After three decades of record low prices and affordability, Australia’s top-selling cars are on the brink of becoming more expensive.
Car companies are warning dealers they can no longer absorb the cost of unfavourable exchange rates.
They have been told prices of popular models could rise by between $500 and $1000 – and discounts will be not as generous as they have been in the recent past.
Over the past two years, the value of the Australian dollar has dropped by more than 18 per cent compared to the Thai Baht and by more than 15 per cent versus the Japanese Yen.
Australia’s two largest sources of new motor vehicles are Japan (31.4 per cent of all sales last year) and Thailand (25.5 per cent) ahead of South Korea (14.1 per cent), and Europe (12.3 per cent).
Although they wear Japanese and US badges, most utes sold in Australia – including the Toyota HiLux and Ford Ranger, the nation's two top-selling vehicles outright for the past three years in a row – are made in Thailand.
The next most popular categories of vehicles – small cars and SUVs that include popular models such as the Toyota Corolla and Mazda 3 hatchbacks, and Mazda CX-5, Mitsubishi ASX, Subaru Forester, Honda CR-V and Toyota RAV4 soft-roaders – are predominantly made in Japan or Thailand, meaning they too are likely to be hit with price rises at some point this year.
Most car companies buy foreign currency up to 12 months in advance to avoid exchange rate fluctuations, but they are now reaching the end of their access to “hedged” funds, which locks in exchange rates over a set period.
It means the cost of cars made in Japan or Thailand will likely be cheapest from January to March, before prices start to climb as 2020-built models begin to arrive.
Dealers from multiple mainstream brands have been told prices will likely rise after the end of the Japanese financial year – March – which is historically the second biggest month of the year for new-car sales behind June.
Popular Korean brands Hyundai and Kia are expected to remain largely unaffected, given the Australian dollar has only dipped by 6 per cent to the South Korean Won over the past two years.
The Australian dollar has also taken a big dive against the US dollar (down by 15 per cent over the past two years), however only 3.9 per cent of new cars sold locally last year were sourced from North America.
The Australian dollar has fallen by 8.7 per cent compared to the UK pound over the past two years but Britain only represents 2.6 per cent of new cars sold locally.
European luxury cars are expected to largely avoid currency-driven price rises for the time being, because the value of the Australian dollar to the Euro has only dipped by 4.6 per cent over two years, and currency changes of this scale are largely absorbed by more generous profit margins.
The Federal Chamber of Automotive Industries (FCAI) says currency is just one of the reasons behind the slowdown in new-car sales.
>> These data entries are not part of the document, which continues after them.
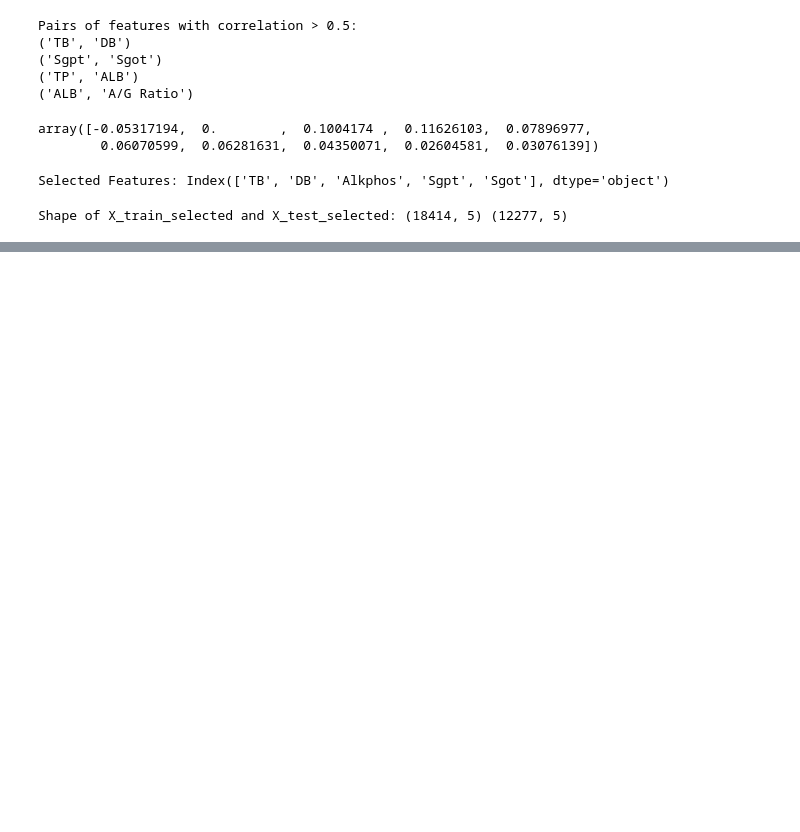
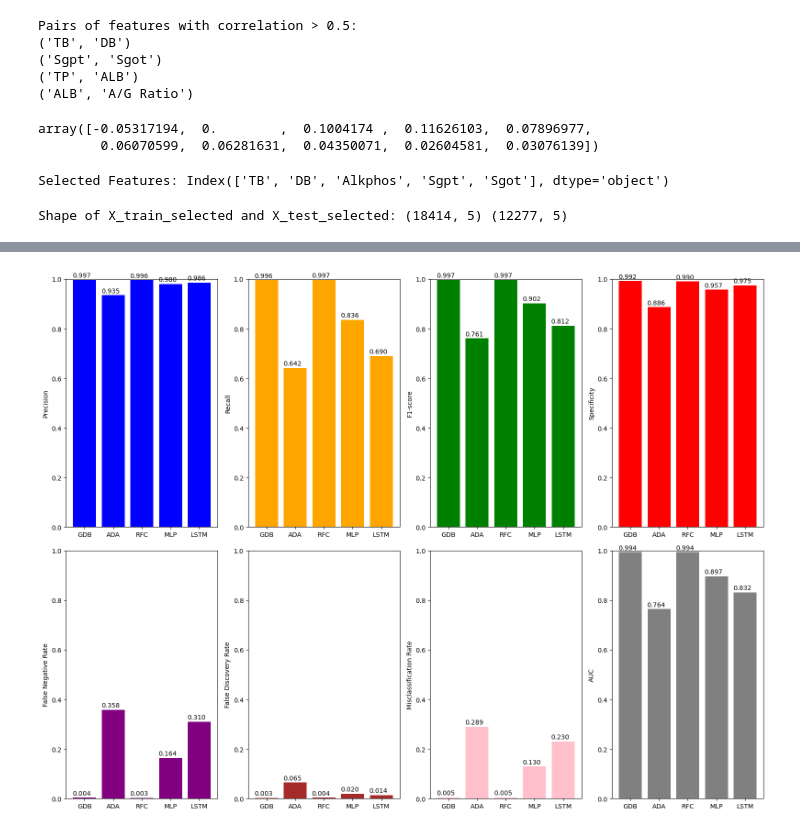
Before and after one commit to rraj45022/sdp, a Jupyter notebook: Untitled1.ipynb, the cells around one changed output, grey strips where cells are left out. Saved outputs shown, nothing was run; the diff lists cells and outputs as text; code cells hidden in the pictures; blank space fills up the shorter version.

```diff
--- a/Untitled1.ipynb
+++ b/Untitled1.ipynb
@@ -544,2 +1028,41 @@ WARNING: Ignoring invalid distribution -rotobuf (c:\users\rraj4\anaconda3\lib\si
 # %%
-pip uninstall scikeras
+import matplotlib.pyplot as plt
+
+models = ['GDB', 'ADA', 'RFC', 'MLP', 'LSTM']
+
+# Metrics data for each model
+precision = [0.9969384283932419, 0.9352494218698382, 0.9961516694963215, 0.9803296119085593, 0.9859063664344727]
+recall = [0.9963735267452403, 0.6416591115140526, 0.9973934723481415, 0.8359020852221215, 0.6897098821396193]
+f1_score = [0.996655897523097, 0.7611238069633015, 0.9967721841553882, 0.9023733790066063, 0.8116289924651597]
+specificity = [0.9921807124239791, 0.8864755285259195, 0.9901534897190849, 0.9571387199536635, 0.9748045178105995]
+false_negative_rate = [0.003626473254759746, 0.3583408884859474, 0.0026065276518585675, 0.16409791477787852, 0.3102901178603808]
+false_discovery_rate = [0.003061571606758136, 0.06475057813016187, 0.003848330503678551, 0.019670388091440724, 0.014093633565527296]
+misclassification_rate = [0.004805734299910402, 0.28948440172680623, 0.004642828052455811, 0.12999918546876274, 0.2301050745296082]
+auc = [0.9942771195846096, 0.764067320019986, 0.9937734810336132, 0.8965204025878926, 0.8322571999751094]
+
+# Plotting each metric
+metrics = [precision, recall, f1_score, specificity, false_negative_rate, false_discovery_rate, misclassification_rate, auc]
+metric_names = ['Precision', 'Recall', 'F1-score', 'Specificity', 'False Negative Rate', 'False Discovery Rate', 'Misclassification Rate', 'AUC']
+colors = ['blue', 'orange', 'green', 'red', 'purple', 'brown', 'pink', 'gray']
+
+plt.figure(figsize=(16, 12))
+
+for i, (metric, name, color) in enumerate(zip(metrics, metric_names, colors), 1):
+    plt.subplot(2, 4, i)
+    bars = plt.bar(models, metric, color=color)
+    plt.ylabel(name)
+    plt.ylim(0, 1)  # Set y-axis limits from 0 to 1
+
+    # Add text annotations
+    for bar, val in zip(bars, metric):
+        plt.text(bar.get_x() + bar.get_width()/2 - 0.1, bar.get_height() + 0.01, '{:.3f}'.format(val), ha='center', color='black')
+
+plt.tight_layout()
+
+# Save the figure
+plt.savefig('model_metrics.png')
+
+# Show the plot
+plt.show()
+# %% [output]
+[figure, added]
```
Also changed, not shown: parts of 15 cells of this notebook.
The 2019 tally was the lowest in eight years, following the longest slump since the Global Financial Crisis of a decade ago.
“The FCAI has spoken at length about the factors behind sluggish sales in the Australian market," said FCAI chief executive Tony Weber. "These include environmental factors such as drought, flood and bushfire, restricted (financial) lending practices, economic uncertainty, and movement of exchange rates. All these factors are influencing new vehicle sales in Australia."
CommSec chief economist Craig James told CarAdvice: "In terms of the outlook for the Aussie dollar, our general expectation is that it will stay at around 68 and 69 cents to the US dollar for some time yet. We don't expect it to change too much, although of course that may be reassessed once the China and US trade deal goes through."
Why the falling Australian dollar could hit new-car prices
Australian dollar versus Thai Baht:
- January 2018: 25.5
- January 2019: 23.0
- January 2020: 20.7
Down 18.8 per cent over two years
Australian dollar versus Japanese Yen:
- January 2018: 88.8
- January 2019: 78.0
- January 2020: 75.0
Down 15.5 per cent over two years
Australian dollar versus US Dollar:
- January 2018: 80
- January 2019: 72
- January 2020: 68
Down 15.0 per cent over two years
Australian dollar versus British Pounds:
- January 2018: 0.57
- January 2019: 0.56
- January 2020: 0.52
Down 8.7 per cent over two years
Australian dollar versus South Korean Won:
- January 2018: 846
- January 2019: 809
- January 2020: 796
Down 5.9 per cent over two years
Australian dollar versus the Euro:
- January 2018: 0.65
- January 2019: 0.63
- January 2020: 0.62
Down 4.6 per cent over two years
Source: XE.com, figures have been rounded.